ENTRIES SUPPLIED
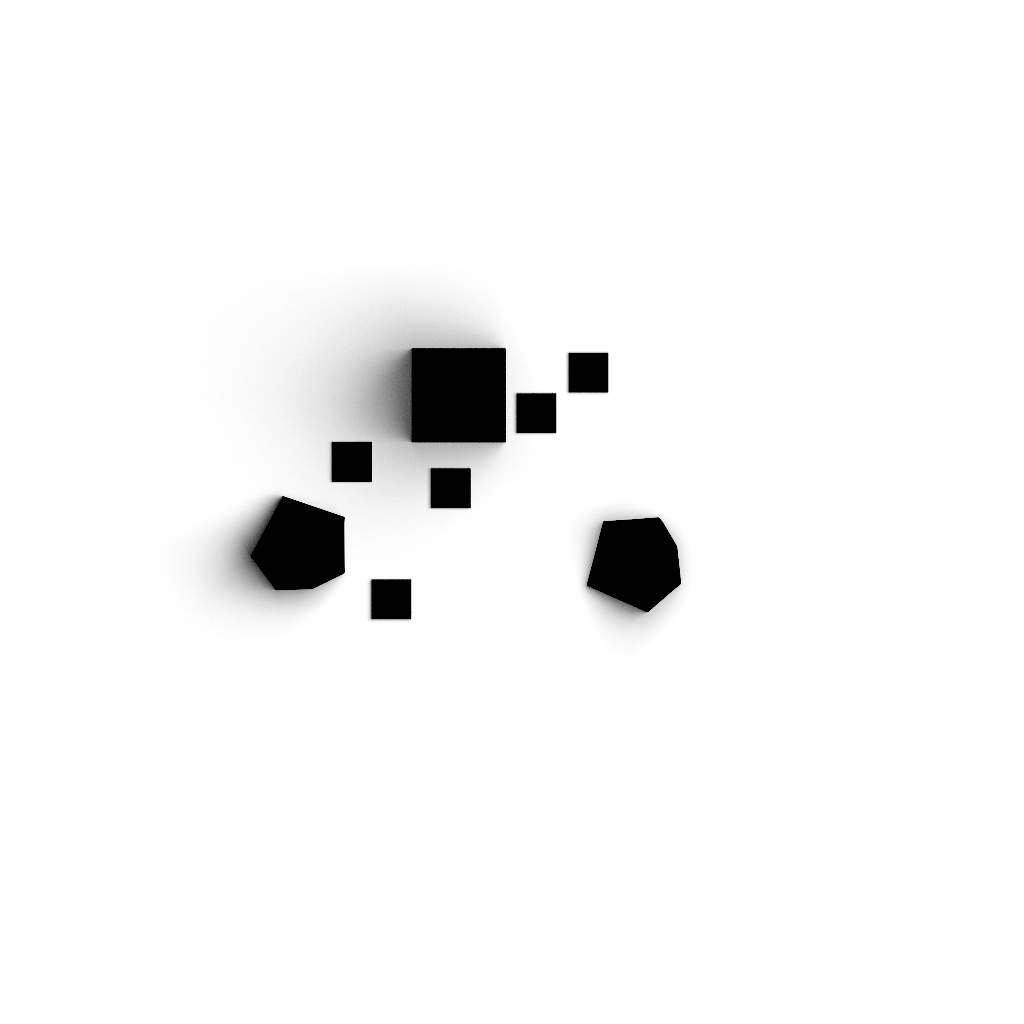
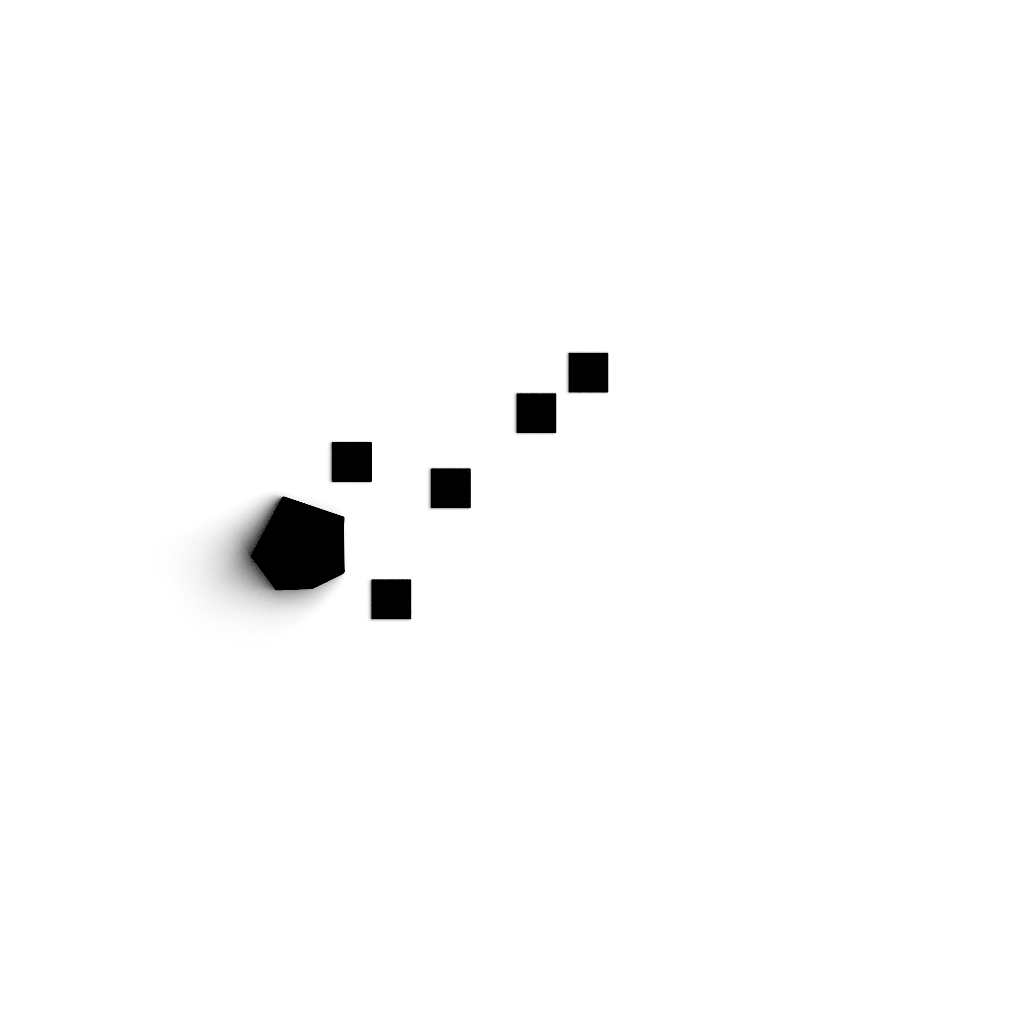
:sparkles: Add arrow keys

Changed region(s): [[0.2812, 0.2812, 0.5, 0.5], [0.5625, 0.5, 0.6875, 0.625]]

diff --git a/src/javascript/World/Objects.js b/src/javascript/World/Objects.js
@@ -9,6 +9,7 @@ export default class Objects
         this.resources = _options.resources
         this.materials = _options.materials
         this.physics = _options.physics
+        this.shadows = _options.shadows
         this.debug = _options.debug
 
         // Set up
@@ -29,25 +30,60 @@ export default class Objects
     {
         // Objects options list
         this.list = [
+            // {
+            //     base: this.resources.items.staticDemoBase.scene,
+            //     collision: this.resources.items.staticDemoCollision.scene,
+            //     floorShadowTexture: this.resources.items.staticDemoFloorShadowTexture,
+            //     offset: new THREE.Vector3(0, 0, 0),
+            //     mass: 0
+            // },
+
+            // Arrow keys
             {
-                base: this.resources.items.staticDemoBase.scene,
-                collision: this.resources.items.staticDemoCollision.scene,
-                floorShadowTexture: this.resources.items.staticDemoFloorShadowTexture,
+                base: this.resources.items.arrowKeyBase.scene,
+                collision: this.resources.items.arrowKeyCollision.scene,
                 offset: new THREE.Vector3(0, 0, 0),
-                mass: 0
+                cloneMesh: true,
+                shadow: { sizeX: 1, sizeY: 1, offsetZ: - 0.2, alpha: 0.5 },
+                mass: 1.5
             },
+            {
+                base: this.resources.items.arrowKeyBase.scene,
+                collision: this.resources.items.arrowKeyCollision.scene,
+                offset: new THREE.Vector3(0, - 0.8, 0),
+                cloneMesh: true,
+                shadow: { sizeX: 1, sizeY: 1, offsetZ: - 0.2, alpha: 0.5 },
+                mass: 1.5
+            },
+            {
+                base: this.resources.items.arrowKeyBase.scene,
+                collision: this.resources.items.arrowKeyCollision.scene,
+                offset: new THREE.Vector3(- 0.8, - 0.8, 0),
+                cloneMesh: true,
+                shadow: { sizeX: 1, sizeY: 1, offsetZ: - 0.2, alpha: 0.5 },
+                mass: 1.5
+            },
+            {
+                base: this.resources.items.arrowKeyBase.scene,
+                collision: this.resources.items.arrowKeyCollision.scene,
+                offset: new THREE.Vector3(0.8, - 0.8, 0),
+                cloneMesh: true,
+                shadow: { sizeX: 1, sizeY: 1, offsetZ: - 0.2, alpha: 0.5 },
+                mass: 1.5
+            },
+
             // {
             //     base: this.resources.items.dynamicSphereBase.scene,
             //     collision: this.resources.items.dynamicSphereCollision.scene,
             //     offset: new THREE.Vector3(0, 0, 0),
             //     mass: 2
             // },
-            {
-                base: this.resources.items.dynamicBoxBase.scene,
-                collision: this.resources.items.dynamicBoxCollision.scene,
-                offset: new THREE.Vector3(0, - 4, 2),
-                mass: 2
-            },
+            // {
+            //     base: this.resources.items.dynamicBoxBase.scene,
+            //     collision: this.resources.items.dynamicBoxCollision.scene,
+            //     offset: new THREE.Vector3(0, - 4, 2),
+            //     mass: 2
+            // },
             // {
             //     base: this.resources.items.dynamicBoxBase.scene,
             //     collision: this.resources.items.dynamicBoxCollision.scene,
@@ -192,7 +228,6 @@ export default class Objects
             }
         }
 
-
         // Recenter
         if(center.length() > 0)
         {
@@ -211,15 +246,22 @@ export default class Objects
     {
         const object = {}
 
+        // Offset
+        const offset = new THREE.Vector3()
+        if(_options.offset)
+        {
+            offset.copy(_options.offset)
+        }
+
         // Container
         object.container = this.getConvertedMesh(_options.base.children, _options)
-        object.container.position.copy(_options.offset)
+        object.container.position.copy(offset)
         this.container.add(object.container)
 
         // Create physics object
         object.collision = this.physics.addObjectFromThree({
             meshes: [..._options.collision.children],
-            offset: _options.offset,
+            offset: offset,
             mass: _options.mass
         })
 
@@ -227,6 +269,14 @@ export default class Objects
         {
             _child.position.sub(object.collision.center)
         }
+
+        // Shadow
+        // Add shadow
+        if(_options.shadow)
+        {
+            this.shadows.add(object.container, _options.shadow)
+        }
+
 
         // Time tick event
         this.time.on('tick', () =>

diff --git a/src/javascript/Resources.js b/src/javascript/Resources.js
@@ -13,6 +13,9 @@ import staticDemoFloorShadowSource from '../models/staticDemo/floor-shadow.png'
 import staticDemoBaseSource from '../models/staticDemo/base.glb'
 import staticDemoCollisionSource from '../models/staticDemo/collision.glb'
 
+import ArrowKeyBaseSource from '../models/arrowKey/base.glb'
+import ArrowKeyCollisionSource from '../models/arrowKey/collision.glb'
+
 import dynamicSphereBaseSource from '../models/dynamicSphere/base.glb'
 import dynamicSphereCollisionSource from '../models/dynamicSphere/collision.glb'
 
@@ -50,6 +53,9 @@ export default class Resources extends EventEmitter
 
             { name: 'dynamicSphereBase', source: dynamicSphereBaseSource },
             { name: 'dynamicSphereCollision', source: dynamicSphereCollisionSource },
+
+            { name: 'arrowKeyBase', source: ArrowKeyBaseSource },
+            { name: 'arrowKeyCollision', source: ArrowKeyCollisionSource },
 
             { name: 'dynamicBoxBase', source: dynamicBoxBaseSource },
             { name: 'dynamicBoxCollision', source: dynamicBoxCollisionSource },

diff --git a/src/javascript/Physics.js b/src/javascript/Physics.js
@@ -108,9 +108,9 @@ export default class Physics
          */
         this.car.options = {}
         this.car.options.chassisWidth = 1.02
-        this.car.options.chassisHeight = 0.85
+        this.car.options.chassisHeight = 1.05
         this.car.options.chassisDepth = 2.03
-        this.car.options.chassisOffset = new CANNON.Vec3(0, 0, 0.58)
+        this.car.options.chassisOffset = new CANNON.Vec3(0, 0, 0.475)
         this.car.options.chassisMass = 20
         this.car.options.wheelFrontOffsetDepth = 0.635
         this.car.options.wheelBackOffsetDepth = - 0.475

diff --git a/src/javascript/World/index.js b/src/javascript/World/index.js
@@ -87,6 +87,7 @@ export default class
             resources: this.resources,
             materials: this.materials,
             physics: this.physics,
+            shadows: this.shadows,
             debug: this.debugFolder
         })
         this.container.add(this.objects.container)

WHAT THIS TASK INVOLVES
Every record above should reappear exactly, with the pictures gone.

RESPONSE FOR THIS EXERCISE
:sparkles: Add arrow keys

Changed region(s): [[0.2812, 0.2812, 0.5, 0.5], [0.5625, 0.5, 0.6875, 0.625]]

diff --git a/src/javascript/World/Objects.js b/src/javascript/World/Objects.js
@@ -9,6 +9,7 @@ export default class Objects
         this.resources = _options.resources
         this.materials = _options.materials
         this.physics = _options.physics
+        this.shadows = _options.shadows
         this.debug = _options.debug
 
         // Set up
@@ -29,25 +30,60 @@ export default class Objects
     {
         // Objects options list
         this.list = [
+            // {
+            //     base: this.resources.items.staticDemoBase.scene,
+            //     collision: this.resources.items.staticDemoCollision.scene,
+            //     floorShadowTexture: this.resources.items.staticDemoFloorShadowTexture,
+            //     offset: new THREE.Vector3(0, 0, 0),
+            //     mass: 0
+            // },
+
+            // Arrow keys
             {
-                base: this.resources.items.staticDemoBase.scene,
-                collision: this.resources.items.staticDemoCollision.scene,
-                floorShadowTexture: this.resources.items.staticDemoFloorShadowTexture,
+                base: this.resources.items.arrowKeyBase.scene,
+                collision: this.resources.items.arrowKeyCollision.scene,
                 offset: new THREE.Vector3(0, 0, 0),
-                mass: 0
+                cloneMesh: true,
+                shadow: { sizeX: 1, sizeY: 1, offsetZ: - 0.2, alpha: 0.5 },
+                mass: 1.5
             },
+            {
+                base: this.resources.items.arrowKeyBase.scene,
+                collision: this.resources.items.arrowKeyCollision.scene,
+                offset: new THREE.Vector3(0, - 0.8, 0),
+                cloneMesh: true,
+                shadow: { sizeX: 1, sizeY: 1, offsetZ: - 0.2, alpha: 0.5 },
+                mass: 1.5
+            },
+            {
+                base: this.resources.items.arrowKeyBase.scene,
+                collision: this.resources.items.arrowKeyCollision.scene,
+                offset: new THREE.Vector3(- 0.8, - 0.8, 0),
+                cloneMesh: true,
+                shadow: { sizeX: 1, sizeY: 1, offsetZ: - 0.2, alpha: 0.5 },
+                mass: 1.5
+            },
+            {
+                base: this.resources.items.arrowKeyBase.scene,
+                collision: this.resources.items.arrowKeyCollision.scene,
+                offset: new THREE.Vector3(0.8, - 0.8, 0),
+                cloneMesh: true,
+                shadow: { sizeX: 1, sizeY: 1, offsetZ: - 0.2, alpha: 0.5 },
+                mass: 1.5
+            },
+
             // {
             //     base: this.resources.items.dynamicSphereBase.scene,
             //     collision: this.resources.items.dynamicSphereCollision.scene,
             //     offset: new THREE.Vector3(0, 0, 0),
             //     mass: 2
             // },
-            {
-                base: this.resources.items.dynamicBoxBase.scene,
-                collision: this.resources.items.dynamicBoxCollision.scene,
-                offset: new THREE.Vector3(0, - 4, 2),
-                mass: 2
-            },
+            // {
+            //     base: this.resources.items.dynamicBoxBase.scene,
+            //     collision: this.resources.items.dynamicBoxCollision.scene,
+            //     offset: new THREE.Vector3(0, - 4, 2),
+            //     mass: 2
+            // },
             // {
             //     base: this.resources.items.dynamicBoxBase.scene,
             //     collision: this.resources.items.dynamicBoxCollision.scene,
@@ -192,7 +228,6 @@ export default class Objects
             }
         }
 
-
         // Recenter
         if(center.length() > 0)
         {
@@ -211,15 +246,22 @@ export default class Objects
     {
         const object = {}
 
+        // Offset
+        const offset = new THREE.Vector3()
+        if(_options.offset)
+        {
+            offset.copy(_options.offset)
+        }
+
         // Container
         object.container = this.getConvertedMesh(_options.base.children, _options)
-        object.container.position.copy(_options.offset)
+        object.container.position.copy(offset)
         this.container.add(object.container)
 
         // Create physics object
         object.collision = this.physics.addObjectFromThree({
             meshes: [..._options.collision.children],
-            offset: _options.offset,
+            offset: offset,
             mass: _options.mass
         })
 
@@ -227,6 +269,14 @@ export default class Objects
         {
             _child.position.sub(object.collision.center)
         }
+
+        // Shadow
+        // Add shadow
+        if(_options.shadow)
+        {
+            this.shadows.add(object.container, _options.shadow)
+        }
+
 
         // Time tick event
         this.time.on('tick', () =>

diff --git a/src/javascript/Resources.js b/src/javascript/Resources.js
@@ -13,6 +13,9 @@ import staticDemoFloorShadowSource from '../models/staticDemo/floor-shadow.png'
 import staticDemoBaseSource from '../models/staticDemo/base.glb'
 import staticDemoCollisionSource from '../models/staticDemo/collision.glb'
 
+import ArrowKeyBaseSource from '../models/arrowKey/base.glb'
+import ArrowKeyCollisionSource from '../models/arrowKey/collision.glb'
+
 import dynamicSphereBaseSource from '../models/dynamicSphere/base.glb'
 import dynamicSphereCollisionSource from '../models/dynamicSphere/collision.glb'
 
@@ -50,6 +53,9 @@ export default class Resources extends EventEmitter
 
             { name: 'dynamicSphereBase', source: dynamicSphereBaseSource },
             { name: 'dynamicSphereCollision', source: dynamicSphereCollisionSource },
+
+            { name: 'arrowKeyBase', source: ArrowKeyBaseSource },
+            { name: 'arrowKeyCollision', source: ArrowKeyCollisionSource },
 
             { name: 'dynamicBoxBase', source: dynamicBoxBaseSource },
             { name: 'dynamicBoxCollision', source: dynamicBoxCollisionSource },

diff --git a/src/javascript/Physics.js b/src/javascript/Physics.js
@@ -108,9 +108,9 @@ export default class Physics
          */
         this.car.options = {}
         this.car.options.chassisWidth = 1.02
-        this.car.options.chassisHeight = 0.85
+        this.car.options.chassisHeight = 1.05
         this.car.options.chassisDepth = 2.03
-        this.car.options.chassisOffset = new CANNON.Vec3(0, 0, 0.58)
+        this.car.options.chassisOffset = new CANNON.Vec3(0, 0, 0.475)
         this.car.options.chassisMass = 20
         this.car.options.wheelFrontOffsetDepth = 0.635
         this.car.options.wheelBackOffsetDepth = - 0.475

diff --git a/src/javascript/World/index.js b/src/javascript/World/index.js
@@ -87,6 +87,7 @@ export default class
             resources: this.resources,
             materials: this.materials,
             physics: this.physics,
+            shadows: this.shadows,
             debug: this.debugFolder
         })
         this.container.add(this.objects.container)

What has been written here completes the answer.